Having been ordered in 2021 by France’s highest court to face a retrial after being twice acquitted of tax fraud, the members of the Wildenstein family, owners of one of the world’s largest collections of Old Masters, are back in court as of September 18. French American art dealer Guy Wildenstein; his nephew Alec Wildenstein Jr.; and Liouba Stoupakova, estranged widow of Guy’s brother Alec Wildenstein Sr.—collectively referred to in the French press as “les W”—could potentially pay $1 billion in taxes and fines if convicted by the Paris Court of Appeal on charges of money laundering and tax evasion stretching back more than a decade. Also on trial are a notary, a lawyer, and two trust-fund managers.RelatedHELEN FRANKENTHALER FOUNDATION SUED FOR “DESTROYING” PAINTER’S LEGACYBMA CREATES PAID INTERNSHIPS HONORING VALERIE MAYNARD The defendants were first tried on charges of tax fraud in2016, after they claimed that Guy and Alec Sr.’s father, Daniel Wildenstein, left just $50 billion to the pair on his death in 2001; the bereft sons failed to report assets including an enormous wildlife sanctuary in Kenya, racehorses, stables, a New York apartment, dozens of paintings, and a Gulfstream jet. Tipped off by the pair’s widowed stepmother, Sylvia Wildenstein, French investigators determined that Guy and Alec Sr. had secreted assets totaling roughly $675 billion in offshore accounts and in various locations—detailed in theNew York Timesas including a free port in Switzerland, a nuclear bunker and a disused firehouse, both in New York State, and a vault in Paris—in order to avoid paying taxes.

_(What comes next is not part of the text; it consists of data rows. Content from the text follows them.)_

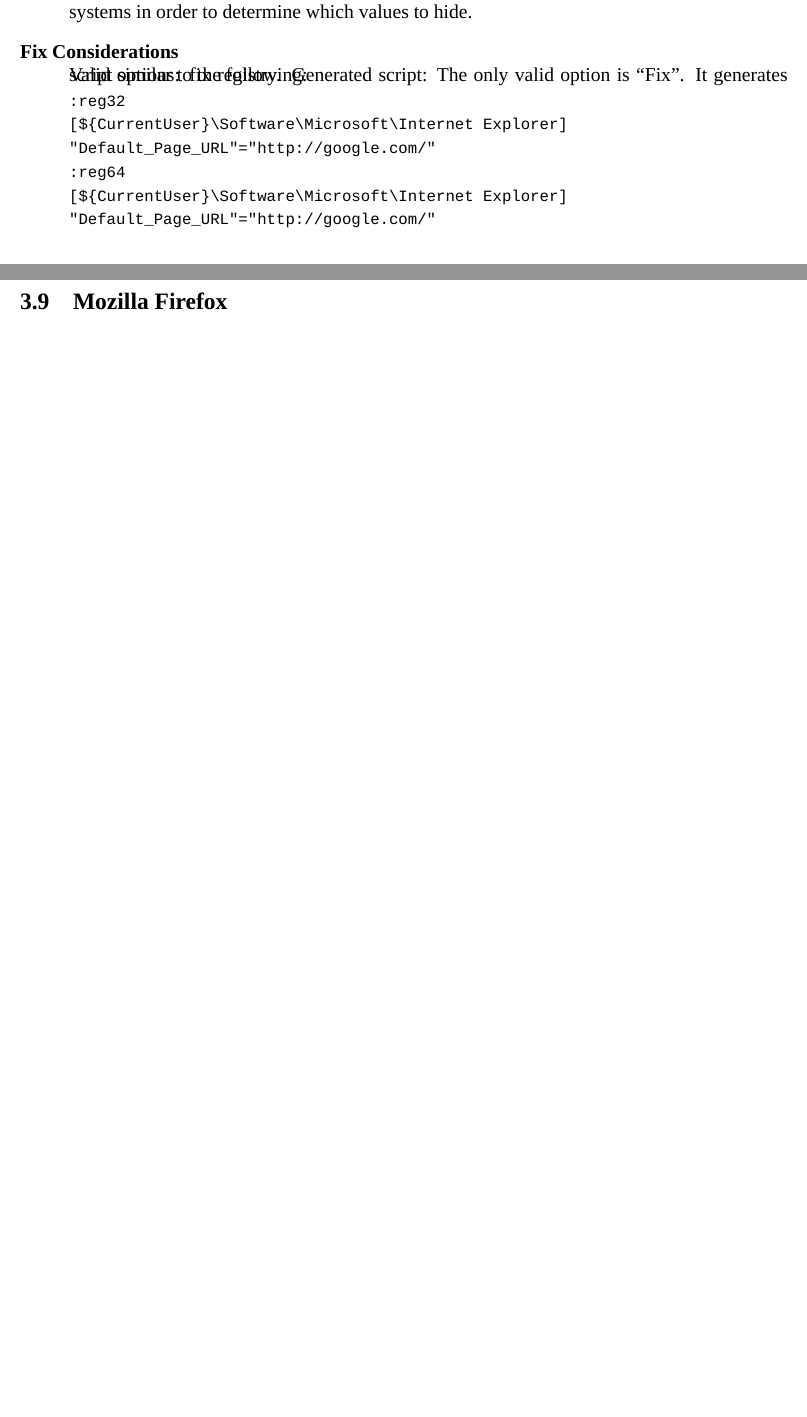
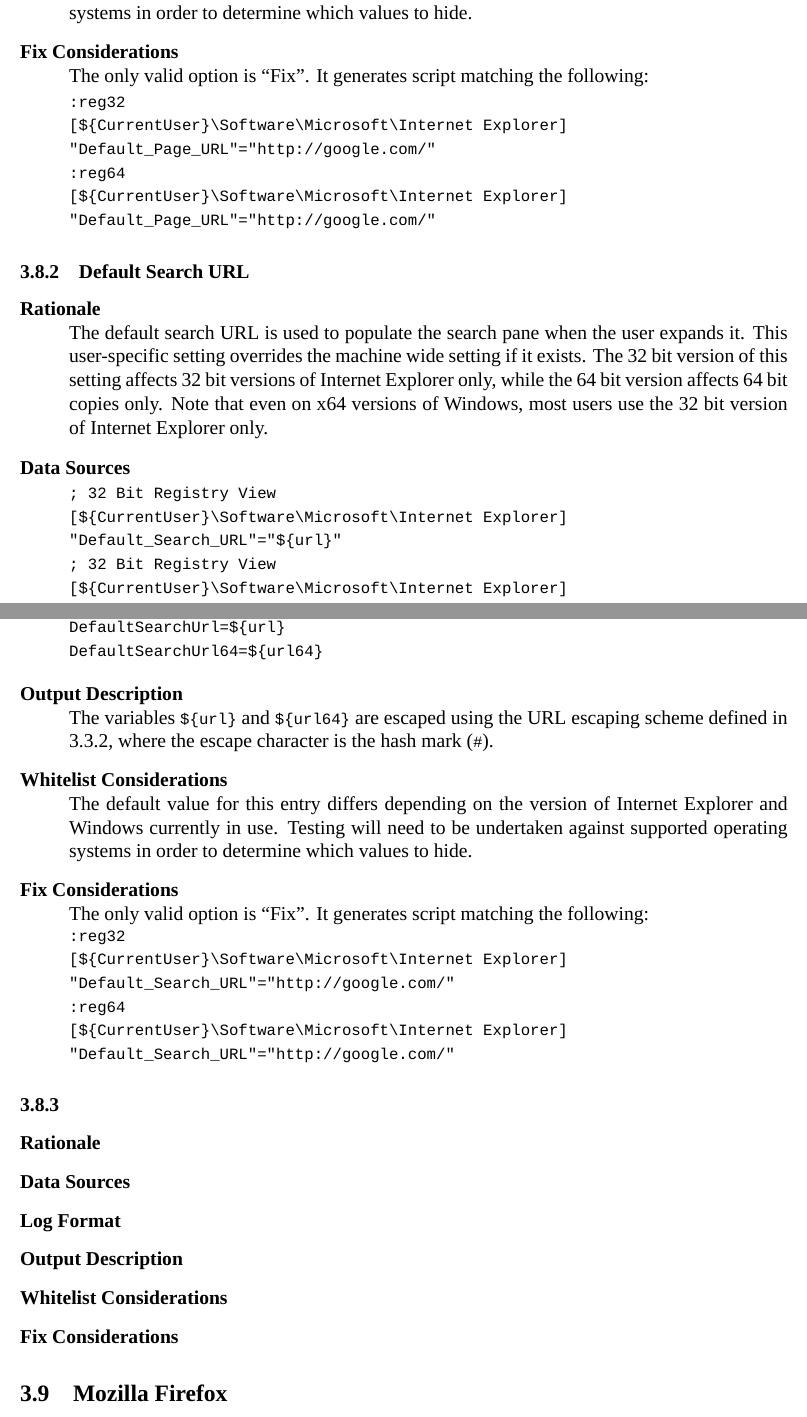
Before and after one commit to BillyONeal/Instalog, a LaTeX document (Docs/Instalog Specification/InstalogSpecification.tex, which reads Docs/Instalog Specification/sections/LogOutput.tex, Docs/Instalog Specification/snippets/ie64bit.tex, Docs/Instalog Specification/snippets/iewhitelist.tex): two parts of pages 23 and 24 of 27 before the commit and two parts of pages 24 and 25 of 29 after it, joined at a grey line, cut so that both start at the same text, the shorter picture padded with empty space. Compiled offline with XeLaTeX.

Commit message:
Split IE x64 blurb and whitelisting blurb into their own sections. Added default search URL.

```diff
--- a/Docs/Instalog Specification/sections/LogOutput.tex
+++ b/Docs/Instalog Specification/sections/LogOutput.tex
@@ -290,0 +298,4 @@ The only valid option is ``Fix''. It generates script similar to the following:
+; 32 Bit Registry View
+[HKEY_LOCAL_MACHINE\Software\Microsoft\Internet Explorer]
+"Default_Search_URL"="${url}"
+; 64 Bit Registry View
@@ -291,3 +323,7 @@ The only valid option is ``Fix''. It generates script similar to the following:
+"Default_Search_URL"="http://google.com/"
+:reg64
+[HKEY_LOCAL_MACHINE\Software\Microsoft\Internet Explorer]
+"Default_Search_URL"="http://google.com/"
 \end{verbatim}
 \end{description}
 
@@ -349,11 +383,6 @@ The default value for this entry
-differs depending on the version of Internet Explorer and Windows currently in
-use. Testing will need to be undertaken against supported operating systems in
-order to determine which values to hide.
+\input{snippets/iewhitelist.tex}
 \item[Fix Considerations] \hfill \\
-Valid options: fix registry. Generated
-script:
-\vspace{-\baselineskip}
-The only valid option is ``Fix''. It generates script similar to the following:
+The only valid option is ``Fix''. It generates script matching the following:
 \vspace{-\baselineskip}
 \begin{verbatim}
 :reg32
@@ -363,6 +392,58 @@ The only valid option is ``Fix''. It generates script similar to the following:
 [${CurrentUser}\Software\Microsoft\Internet Explorer]
 "Default_Page_URL"="http://google.com/"
 \end{verbatim}
+\end{description}
+
+\subsubsection{Default Search URL}
+\begin{description}
+\item[Rationale] \hfill \\
+The default search URL is used to populate the search pane when
+the user expands it. This user-specific setting overrides the machine wide
+setting if it exists.
+\input{snippets/ie64bit.tex}
+\item[Data Sources] \hfill
+\vspace{-\baselineskip}
+\begin{verbatim}
+; 32 Bit Registry View
+[${CurrentUser}\Software\Microsoft\Internet Explorer]
+"Default_Search_URL"="${url}"
+; 32 Bit Registry View
+[${CurrentUser}\Software\Microsoft\Internet Explorer]
+"Default_Search_URL"="${url64}"
+\end{verbatim}
+\item[Log Format] \hfill
+\vspace{-\baselineskip}
+\begin{verbatim}
+DefaultSearchUrl=${url}
+DefaultSearchUrl64=${url64}
+\end{verbatim}
+\item[Output Description] \hfill \\
+The variables \var{url} and \var{url64} are escaped using the URL escaping
+scheme defined in \ref{urlescape}, where the escape character is the hash mark
+(\verb|#|).
+\item[Whitelist Considerations] \hfill \\
+\input{snippets/iewhitelist.tex}
+\item[Fix Considerations] \hfill \\
+The only valid option is ``Fix''. It generates script matching the following:
+\vspace{-\baselineskip}
+\begin{verbatim}
+:reg32
+[${CurrentUser}\Software\Microsoft\Internet Explorer]
+"Default_Search_URL"="http://google.com/"
+:reg64
+[${CurrentUser}\Software\Microsoft\Internet Explorer]
+"Default_Search_URL"="http://google.com/"
+\end{verbatim}
+\end{description}
+
+\subsubsection{}
+\begin{description}
+\item[Rationale]
+\item[Data Sources]
+\item[Log Format]
+\item[Output Description]
+\item[Whitelist Considerations]
+\item[Fix Considerations]
 \end{description}
 
 \subsection{Mozilla Firefox}
--- /dev/null
+++ b/Docs/Instalog Specification/snippets/ie64bit.tex
@@ -0,0 +1,4 @@
+The 32 bit version of this setting affects 32 bit versions of Internet Explorer
+only, while the 64 bit version affects 64 bit copies only. Note that even on x64
+versions of Windows, most users use the 32 bit version of Internet Explorer
+only.
--- /dev/null
+++ b/Docs/Instalog Specification/snippets/iewhitelist.tex
@@ -0,0 +1,4 @@
+The default value for this entry
+differs depending on the version of Internet Explorer and Windows currently in
+use. Testing will need to be undertaken against supported operating systems in
+order to determine which values to hide.
```
Also changed, not shown: Docs/Instalog Specification/sections/LogOutput.tex (58 more changed lines), 1 other file.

Alec Sr. died in 2008; Sylvia Wildenstein died in 2010. The 2016 trial could have landed Guy, a friend of former French president Nicolas Sarkozy, in prison for up to ten years and forced the family to pay the French government $752 million in back taxes. The case fell apart in 2017 owing to insufficient evidence and an inability on the part of the prosecution to prove that the family intentionally committed fraud. The defendants were again exonerated in a 2018 appeal, with the court ruling that the case was beyond the statute of limitations.
Guy has consistently attested that he was told by legal advisers that he did not have to claim artworks that were owned by trusts and not by the family. The current trial seeks to determine whether he and other beneficiaries guided the trusts in failing to report the assets after the death of first Daniel and then Alec. If they are found to have done so, the trustees will be in violation of the rules of irrevocable trusts, which state that they must be independently managed..